Justin Hill: “Qualifying went well and I was very comfortable on the Suzuki RM-Z450. I had a great start in the first moto, but expended too much energy trying to get around my teammate [Justin Bogle]. I was smoked by the time I was in third place. I learned quite a bit by being up front with those guys. Then, while running third in the second moto, I had a huge crash. It was a strange deal where I landed sideways in some ruts. I tried to blast out of it and straighten up the bike. By doing that I swapped even harder and flew straight into a tree. I’ve definitely felt better than I do right now. My left knee is swollen up almost as big as a volleyball right now. It seems that I’m just tough enough to not get broken, but I’m wimpy enough to get hurt every time I hit the ground [laughter].”
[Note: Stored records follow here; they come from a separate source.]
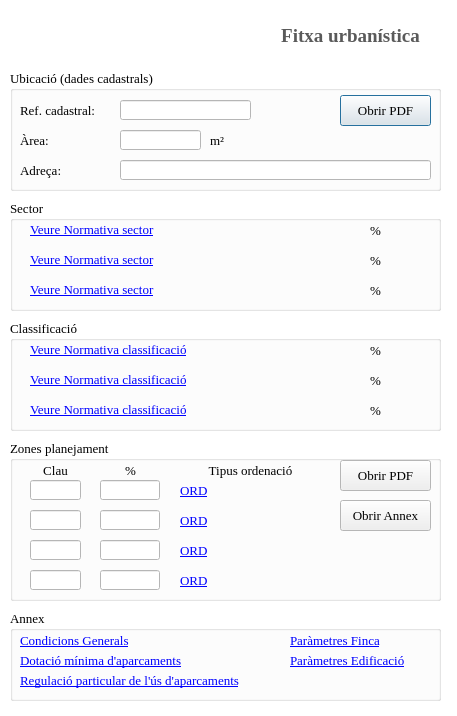
The window that ui/main_dialog.ui (psigcat/urban_planning) describes before a commit, drawn with Qt 5.
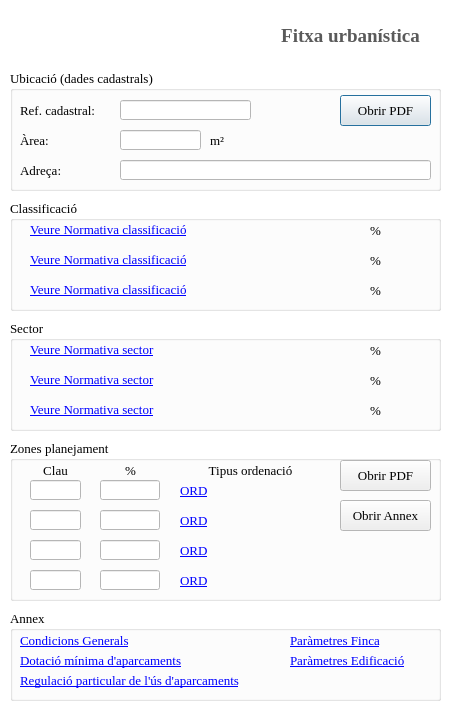
The same window after the commit. Icons and pictures are not drawn.

Diff of the .ui file:
```diff
--- a/ui/main_dialog.ui
+++ b/ui/main_dialog.ui
@@ -895,7 +895,7 @@
    <property name="geometry">
     <rect>
      <x>10</x>
-     <y>200</y>
+     <y>320</y>
      <width>431</width>
      <height>111</height>
     </rect>
@@ -1049,7 +1049,7 @@
    <property name="geometry">
     <rect>
      <x>10</x>
-     <y>320</y>
+     <y>200</y>
      <width>431</width>
      <height>111</height>
     </rect>
```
Joey Savatgy: “While I felt good enough to get the overall, getting the moto win and on the overall podium is a step in the right direction. The track was tough and technical so after my bad start in Moto 2, it was good to at least get into the top 10. I’m ready to close out the season stronger than ever.”

Phil Nicoletti: “Today was up and down. The first moto was decent and I had a hard-fought race. I went down in the first lap of the second moto. I got up, made some quick passes and started coming back. Then I crashed before the whoops. I literally picked my back up and tried to take off but then went down again. It took the wind out of my sails, but I’m going to keep plugging away.”



John Dowd on a Factory Kawasaki in 2000.

Moto Trivia answer: The year was 2000 and number 32 on an FMF Honda CR125 is Danny Smith. Danny finish 10th overall in the 125 National series that year.

austin forkner crashjohn dowdmid-week